From Oz To Kansas is the newest book from the author of the bestselling Welcome to Oz 2.0. Now Vincent Versace shows how a well-crafted black and white image remains the finest of the fine arts and how the skill to create one is one of photography’s most aspirational abilities.
From Oz To Kansas is not a manual that tells you what to do and why to do it; rather it is more of a guide that gives you the foundation for learning how to walk into a scene or an image and know just what to do, as well the reason why you would want to do it. Each lesson builds on the previous so it is meant to be followed in progression to obtain the fullest benefit. From Oz To Kansas is 272 pages and divided into eight chapters.
Chapter 1, “The Black and White on All the Gray Areas of Black and White,” begins by looking at some of the terms that you will need to know when working with the book. It goes on to look at what RGB is and what it is not. Next the author looks at desaturation and how it affects the color image. You will look at creating and using actions, how to add drama to an image, and seeing the way the eye sees what it saw.

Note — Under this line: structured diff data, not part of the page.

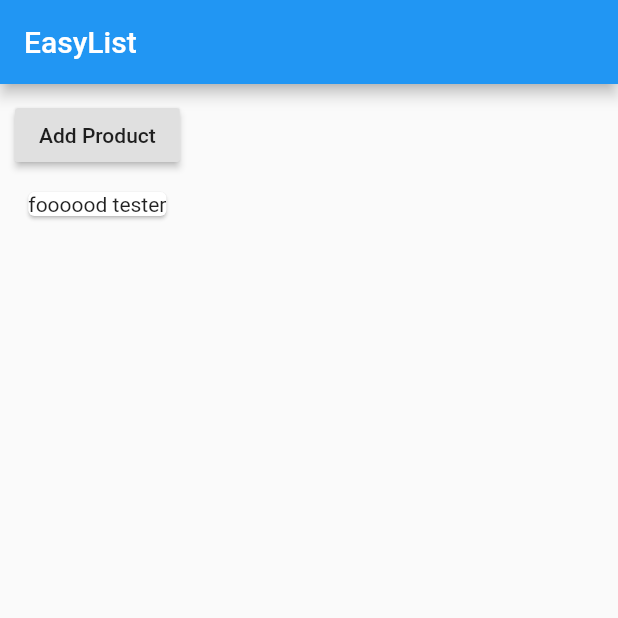
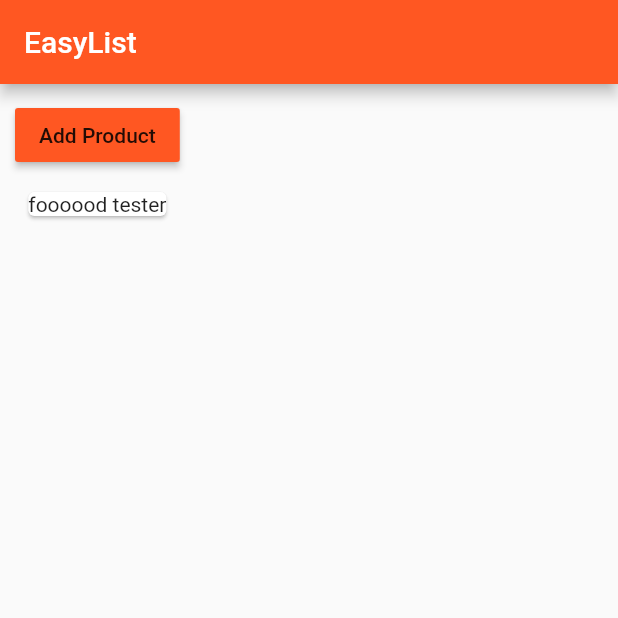
Before and after one commit to Fedrius/learning_flutter, a Flutter app: the screen it shows after launch, on a phone screen of 412 x 824 dp, the top half of it. Run offline on Flutter 3.47's test engine with Material 2 defaults, Android fonts, the phone set to English and light mode, and no system bars.

Commit message:
added theme and colors

```diff
--- a/lib/main.dart
+++ b/lib/main.dart
@@ -10,6 +10,11 @@ class MyApp extends StatelessWidget {
   @override // overriding the build method. easier to read for others
   Widget build(context) {
     return MaterialApp(
+      theme: ThemeData(
+        brightness: Brightness.light,
+        primarySwatch: Colors.deepOrange,
+        accentColor: Colors.deepPurple,
+      ),
       home: Scaffold(
         //Top nav bar
         appBar: AppBar(
--- a/lib/product_manager.dart
+++ b/lib/product_manager.dart
@@ -44,6 +44,8 @@ class _ProductManagerState extends State<ProductManager> {
         Container(
           margin: EdgeInsets.all(10.0),
           child: RaisedButton(
+            // using the primary color of the theme in main.dart
+            color: Theme.of(context).primaryColor,
             onPressed: () {
               // have to update the state for the app to recognize variable changes
               setState(() {
```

Chapter 2, “Variations on a Theme,” looks at some of the things you would never think to do to create a truly memorable black and white photograph. In this lesson you will learn about three different approaches to digitally replicating the black and white look that came out on film using the Film and Filter approach. You will also learn about masking techniques and using Nik Software’s Contrast Only and Blend modes.
Chapter 3, “Defying Logic,” examines the fact that a black and white file is not a black and white file, but rather a chromatic grayscale file. Unlike back in the film days when camera makers did not make the media that the camera recorded on, they do now, in that they make the camera’s CMOS or CCD sensor. This is both a blessing and a curse. This lesson looks at the RAW file, in-camera conversion, RAW processor conversions, and working with RAW files in Photoshop, Lightroom, Aperture, and Capture NX.
Chapter 4, “Defying Reason,” looks at destructive techniques for getting a black and white conversion. While these may not be the conversions that you want to use all the time, they are worth the exploration for the simple understanding of how Photoshop tools can affect the image editing process. Here you will work with black and white conversion to grayscale, split channel conversions, and using the LAB color space to create your conversion, as well as read an explanation of LAB vs. RGB.
Chapter 5, “Somewhere Over the Grayscale,” is all about getting the most shades of gray from your conversion from color to chromatic grayscale. This chapter works with Photoshop and the use of the Black and White adjustment layer for your conversion. Here you will find out what kinds of images are best when using this conversion as well as what limitations this conversion contains.
Chapter 6, “The Black and White Zone System,” provides a necessary discussion of what was a staple of black and white film creation, the Zone System, and according to the author, it is a must to understand even in the digital age. This system when practiced correctly allows you to expose and develop an image such that what you visualized at capture can be rendered in your print. This lesson provides an overview of the Zone System and how you can use it to create better images and prints.